By Rafael Spregelburd
Translated by Samuel Buggeln and Ariel Gurevich
Sometimes I hide a document. I put it somewhere secret, and I start to gauge the effects. When I see everyone’s desperate, I pull the document from its stash, sign it and get the belt running again. I make myself indispensable, you understand?
By Francisco Bernardo de Quirós
Translated by Ben Gunter, Kerry Wilks, and Samuel (Chip) Worthington
I’ll be as still as a dead man. Marta, tell me, God’s truth, do you know what killed me?
By Enriqué Zumel
Translated by Christopher Kidder-Mostrom
Through that terrible crone’s interfering,
I move on from this place empty-handed.
From your hands we’d like to be hearing
Applause as the room you are clearing,
If pleased you “A Fiery Young Man” did.
By Federico García Lorca
Translated by Luigi Salerni
I don’t think it will occur to the other woman or the lady Secretary to come around here again when five years pass, but if they should come…
By Jorgelina Cerritos
Translated by Margaret Stanton and Anna Donko

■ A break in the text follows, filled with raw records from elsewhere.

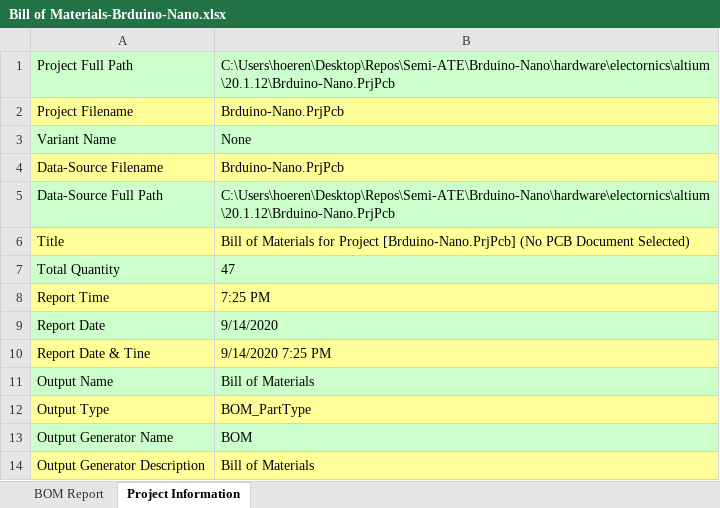
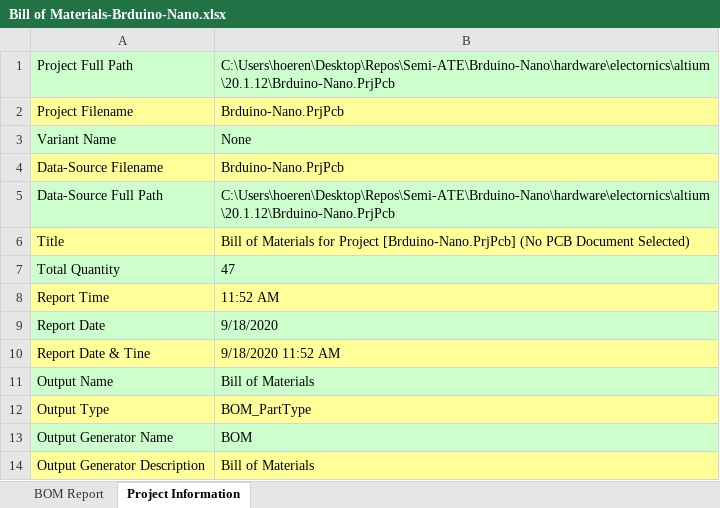
Before and after one commit to Semi-ATE/Brduino, an Excel workbook: hardware/electornics/altium/20.1.12/Output/Assembly/BOM/Bill of Materials-Brduino-Nano.xlsx, sheet Project Information, drawn as a sheet; values as stored, in another font and other column widths than the file's, no borders; the diff names each change by its address in the sheet, - before the commit and + after, or states it on an @@ line.

```diff
--- a/hardware/electornics/altium/20.1.12/Output/Assembly/BOM/Bill of Materials-Brduino-Nano.xlsx (sheet Project Information)
+++ b/hardware/electornics/altium/20.1.12/Output/Assembly/BOM/Bill of Materials-Brduino-Nano.xlsx (sheet Project Information)
-B8: 7:25 PM
+B8: 11:52 AM
-B9: 9/14/2020
+B9: 9/18/2020
-B10: 9/14/2020 7:25 PM
+B10: 9/18/2020 11:52 AM
```
Also changed, not shown: hardware/electornics/altium/20.1.12/Output/Design/BOM/Bill of Materials-Brduino-Nano.xlsx, 37 other files.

Cerritos’ concern with the theme of identity, not as an ethnic construct, but rather as an existential angst, is expressed through techniques of the Theatre of the Absurd such as the lonely desk on an isolated beach, Dorotea’s insistence that her lone client gets in line and the obsession with documents as proof of existence, documents that cannot be obtained without, ironically, other documents.
By Críspulo Torres
Translated by John Thomas Howard
For them, for all Colombians who have lived through the conflict, there is no silence whatsoever; there is only the endless report of bullets, the continued sound of explosions going off in the distance, and the sirens and the screams that accompany these things.
By Sophie Louise Stevens
This article focuses on the process of translating Bailando sola cada noche written by Uruguayan dramatist Raquel Diana in 2008.